Tuesday, August 18, 2009

Time to tell you that even busy winery owners need time off!

Leaving Wellington on a cold winter day (about 10 C) we flew to Fiji for 3 weeks holiday. It has been great, as the accompanying images show - warm days (25-30 C) and mild nights (20 C). Very pleasant indeed! Unbelievable as it may appear, it has been hard to leave work totally behind, even though we have a very capable team at the winery. I think when one owns a business, it is almost impossible to totally switch off. It is almost like having a child!!

While we have been away, lots of things have been happening at work; the bottling process mentioned in earlier posts, finalising the 2009 wines and site developments. Most important of these is the sealing of our long gravel drive. No more dust in the café or cellar door, no more mud and potholes in winter and easier access for winery visitors.

To be able to afford to do this after 10 years is a real thrill.

I will include some images of the work in a future post. This improvement will help us sell the winery and cafe for more weddings and functions, an important revenue item for us. We hosted over 20 wedding in each of the last 3 years - all of which were great fun for us and the wedding parties

Monday, August 17, 2009

As mentioned in the last posting, while the final 2009 ferments are finishing in the winery, we are preparing to bottle the 2008 reds. That requires ordering cartons, screw-caps, labels and dividers from all our suppliers, then booking time at the busy local bottling plant. After that we finalise any blends, like our ‘2008 Martinborough Cabernets, and bring the wines up to the correct temperature for bottling. Like all liquids wine expands when warm and contracts when cold, so it is important to be in the right band to ensure the volume of wine put into each bottle is correct.

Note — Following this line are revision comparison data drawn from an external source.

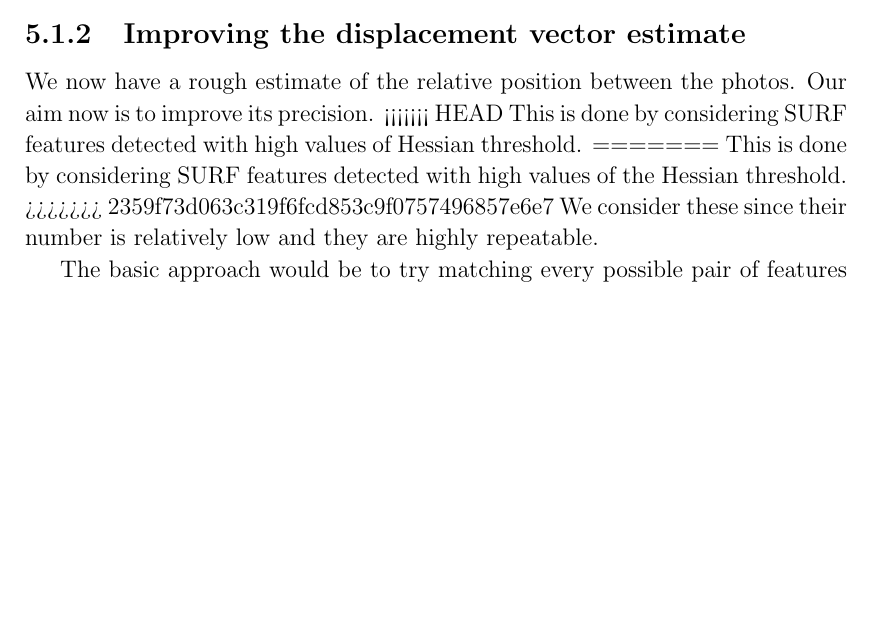
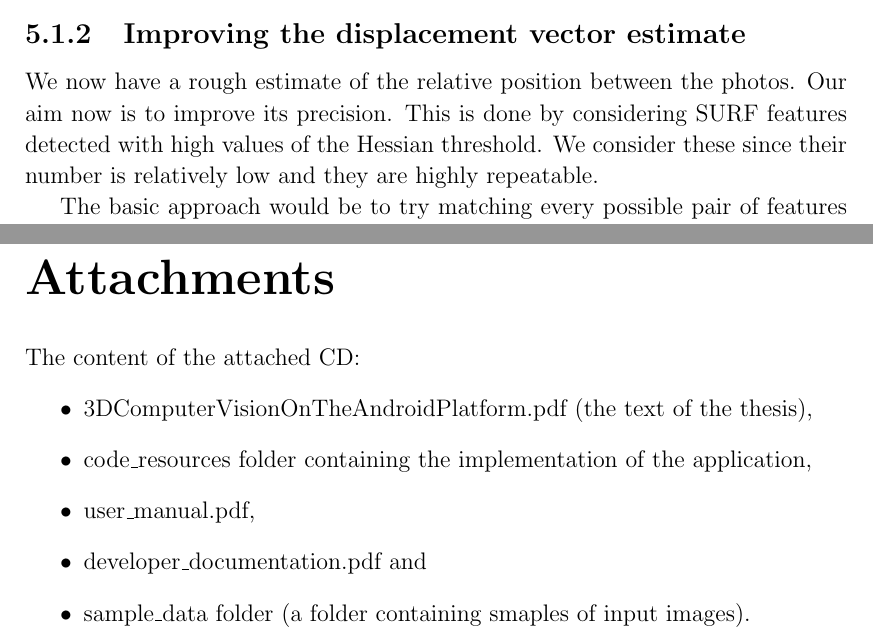
Before and after one commit to viktorievasova/thesis, a LaTeX thesis (thesis.tex, which reads implementation.tex): part of page 38 of 50 before the commit and two parts of pages 38 and 51 of 51 after it, the two joined at a grey line, cut so that both start at the same text, the shorter picture padded with empty space. Compiled offline with pdfLaTeX.

Commit message:
attachment

```diff
--- a/implementation.tex
+++ b/implementation.tex
@@ -95,11 +95,7 @@ An example of the result of such computation is on Figure~\ref{emaover}.
 
 We now have a rough estimate of the relative position between the photos.
 Our aim now is to improve its precision.
-<<<<<<< HEAD
-This is done by considering SURF features detected with high values of Hessian threshold.
-=======
 This is done by considering SURF features detected with high values of the Hessian threshold.
->>>>>>> 2359f73d063c319f6fcd853c9f0757496857e6e7
 We consider these since their number is relatively low and they are highly repeatable.
 
 The basic approach would be to try matching every possible pair of features from the corresponding images.
--- a/thesis.tex
+++ b/thesis.tex
@@ -301,7 +301,15 @@ Keywords:
 %%% Přílohy k bakalářské práci, existují-li (různé dodatky jako výpisy programů,
 %%% diagramy apod.). Každá příloha musí být alespoň jednou odkazována z vlastního
 %%% textu práce. Přílohy se číslují.
-% \chapwithtoc{Attachments}
+\chapwithtoc{Attachments}
+The content of the attached CD:
+\begin{itemize}
+\item {3DComputerVisionOnTheAndroidPlatform.pdf (the text of the thesis), }
+\item {code\_resources folder containing the implementation of the application,}
+\item {user\_manual.pdf,}
+\item {developer\_documentation.pdf and}
+\item {sample\_data folder (a folder containing smaples of input images).}
+\end{itemize}
 
 \openright
 \end{document}
```
Also changed, not shown: android.tex (+1 -1 lines), img/dalvik.pdf (added), 1 other file.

In 3 weeks we will bottle all the 2008 pinot Noirs (the Fraser barrel selection, the Blue Rock single vineyard wines, and the Martinborough regional blend) as well as the 2008 Cabernets. All require different labels, different bar codes, different size cartons and dividers, different colour closures, and different bottles; all of which is a huge logistical and planning exercise. Sometimes I wish we made just one wine like a lot of the Marlborough Sauvignon Blanc producers – bottling time must be much easier for them!

Monday, August 10, 2009

Maria's Birthday!

In the last week of September, we celebrated Maria’s birthday, as you can see from the accompanying image.

In a small company all members of the team need the skills, and willingness, to turn their hand to anything. Maria is no exception to the rule! She successfully runs our office and is the face of the company to the outside world – there is nothing she cannot do – tours, tasting, accounts, reception, and telephones are just a few. And, at vintage, she was responsible for the transport of grapes from the picking team to the press.

In the winery we are just about to blend the 2008 Fraser and Blue Rock Pinot Noirs, as well as the 2008 Cabernets (50:50 Cabernet Franc and Cabernet Sauvignon). These wines will be released about 2 months after bottling, so they can recover from bottle shock. Bottle shock is the term given to wines just after they are bottled – the bottling line is hard on wines. Filters, pumps and vibrations all contribute to shaking the wine up and most take about 2 months to come back to their pre-bottling state.

For those following the saga of the stuck ferment, Carl has it working once more so we all are able to relax again, and look forward to bottling the whites on time!